The schema_migrations table holds a record of every applied migration. You shouldn't need to interact with it manually. At this point we only have one entry, and you'll note it corresponds to the timestamp given to the migration file it generated for us (20171201115008).

You could roll this back now for test purposes:

mix ecto.rollback

[info] == Running HelloPhoenix.Repo.Migrations.AddContactsTable.change/0 backward
[info] drop table contacts
[info] == Migrated in 0.0s

Refreshing the database in DataGrip shows the contact table is no more, and the migration table now contains no entries.

We need to have a table to work with, so if you do roll back then remember to migrate forwards afterwards.

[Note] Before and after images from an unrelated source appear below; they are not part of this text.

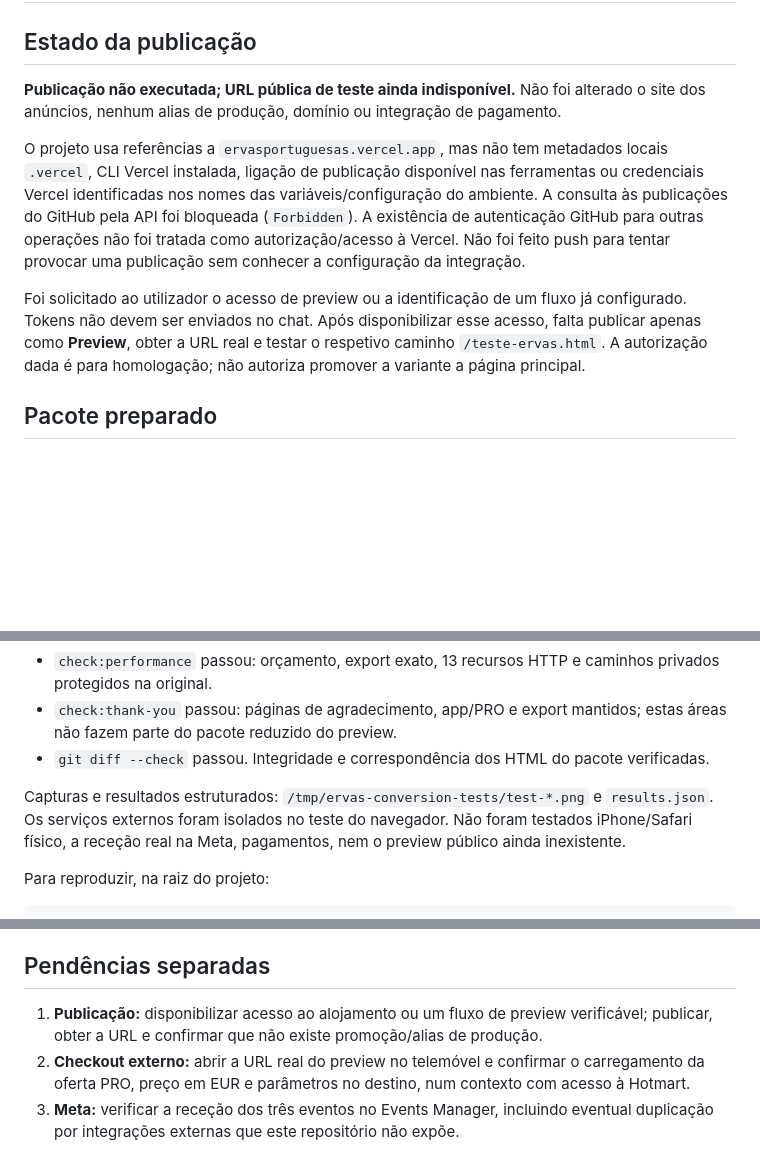
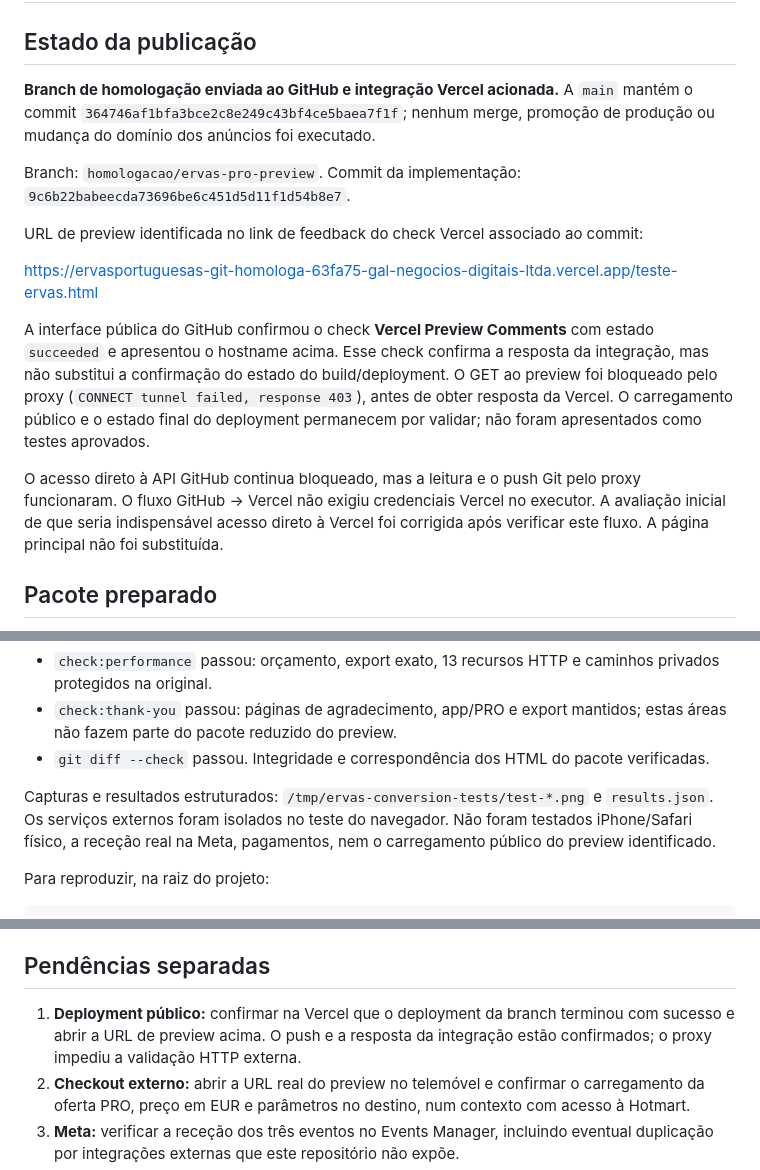
Before and after one commit to gaugustols/Ervas-Portuguesas, a Markdown page: docs/homologacao.md, 3 parts joined by grey strips. GitHub-like rendering; blank space fills up the shorter version.

Commit message:
Document GitHub-triggered Vercel preview and verification limits

```diff
--- a/docs/homologacao.md
+++ b/docs/homologacao.md
@@ -2,11 +2,17 @@
 
 ## Estado da publicação
 
-**Publicação não executada; URL pública de teste ainda indisponível.** Não foi alterado o site dos anúncios, nenhum alias de produção, domínio ou integração de pagamento.
+**Branch de homologação enviada ao GitHub e integração Vercel acionada.** A `main` mantém o commit `364746af1bfa3bce2c8e249c43bf4ce5baea7f1f`; nenhum merge, promoção de produção ou mudança do domínio dos anúncios foi executado.
 
-O projeto usa referências a `ervasportuguesas.vercel.app`, mas não tem metadados locais `.vercel`, CLI Vercel instalada, ligação de publicação disponível nas ferramentas ou credenciais Vercel identificadas nos nomes das variáveis/configuração do ambiente. A consulta às publicações do GitHub pela API foi bloqueada (`Forbidden`). A existência de autenticação GitHub para outras operações não foi tratada como autorização/acesso à Vercel. Não foi feito push para tentar provocar uma publicação sem conhecer a configuração da integração.
+Branch: `homologacao/ervas-pro-preview`. Commit da implementação: `9c6b22babeecda73696be6c451d5d11f1d54b8e7`.
 
-Foi solicitado ao utilizador o acesso de preview ou a identificação de um fluxo já configurado. Tokens não devem ser enviados no chat. Após disponibilizar esse acesso, falta publicar apenas como **Preview**, obter a URL real e testar o respetivo caminho `/teste-ervas.html`. A autorização dada é para homologação; não autoriza promover a variante a página principal.
+URL de preview identificada no link de feedback do check Vercel associado ao commit:
+
+https://ervasportuguesas-git-homologa-63fa75-gal-negocios-digitais-ltda.vercel.app/teste-ervas.html
+
+A interface pública do GitHub confirmou o check **Vercel Preview Comments** com estado `succeeded` e apresentou o hostname acima. Esse check confirma a resposta da integração, mas não substitui a confirmação do estado do build/deployment. O GET ao preview foi bloqueado pelo proxy (`CONNECT tunnel failed, response 403`), antes de obter resposta da Vercel. O carregamento público e o estado final do deployment permanecem por validar; não foram apresentados como testes aprovados.
+
+O acesso direto à API GitHub continua bloqueado, mas a leitura e o push Git pelo proxy funcionaram. O fluxo GitHub → Vercel não exigiu credenciais Vercel no executor. A avaliação inicial de que seria indispensável acesso direto à Vercel foi corrigida após verificar este fluxo. A página principal não foi substituída.
 
 ## Pacote preparado
 
@@ -74,7 +80,7 @@ Um `CTA_Click` e um `Checkout_Click` no mesmo clique são dois eventos de etapas
 - `check:thank-you` passou: páginas de agradecimento, app/PRO e export mantidos; estas áreas não fazem parte do pacote reduzido do preview.
 - `git diff --check` passou. Integridade e correspondência dos HTML do pacote verificadas.
 
-Capturas e resultados estruturados: `/tmp/ervas-conversion-tests/test-*.png` e `results.json`. Os serviços externos foram isolados no teste do navegador. Não foram testados iPhone/Safari físico, a receção real na Meta, pagamentos, nem o preview público ainda inexistente.
+Capturas e resultados estruturados: `/tmp/ervas-conversion-tests/test-*.png` e `results.json`. Os serviços externos foram isolados no teste do navegador. Não foram testados iPhone/Safari físico, a receção real na Meta, pagamentos, nem o carregamento público do preview identificado.
 
 Para reproduzir, na raiz do projeto:
 
@@ -96,7 +102,7 @@ Os testes usam Playwright/Chromium fornecidos pelo ambiente. A execução de red
 
 ## Pendências separadas
 
-1. **Publicação:** disponibilizar acesso ao alojamento ou um fluxo de preview verificável; publicar, obter a URL e confirmar que não existe promoção/alias de produção.
+1. **Deployment público:** confirmar na Vercel que o deployment da branch terminou com sucesso e abrir a URL de preview acima. O push e a resposta da integração estão confirmados; o proxy impediu a validação HTTP externa.
 2. **Checkout externo:** abrir a URL real do preview no telemóvel e confirmar o carregamento da oferta PRO, preço em EUR e parâmetros no destino, num contexto com acesso à Hotmart.
 3. **Meta:** verificar a receção dos três eventos no Events Manager, incluindo eventual duplicação por integrações externas que este repositório não expõe.
 4. **Dispositivos reais:** confirmar no browser mobile usado pelo público, incluindo o navegador interno dos anúncios Meta; a validação atual é por emulação Chromium.
```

There are a few other commands worth knowing about:

mix ecto

Ecto v2.2.6
A database wrapper and language integrated query for Elixir.

Available tasks:

mix ecto.create        # Creates the repository storage
mix ecto.drop          # Drops the repository storage
mix ecto.dump          # Dumps the repository database structure
mix ecto.gen.migration # Generates a new migration for the repo
mix ecto.gen.repo      # Generates a new repository
mix ecto.load          # Loads previously dumped database structure
mix ecto.migrate       # Runs the repository migrations
mix ecto.migrations    # Displays the repository migration status
mix ecto.rollback      # Rolls back the repository migrations

An example would be:

mix ecto.migrations

Repo: HelloPhoenix.Repo

  Status    Migration ID    Migration Name
--------------------------------------------------
  up        20171201115008  add_contacts_table

In the next video we will start working with this new table.

Episodes

# Title Duration
1 Elixir and Phoenix with Docker Tutorial 05:50
2 Docker Elixir Phoenix - Part 1 - The Web Server 09:13
3 Docker Compose Tutorial For Elixir and Phoenix Framework 07:22
4 How to change the DB with a Phoenix Migration 06:36
5 Database Schema: What and Why 11:00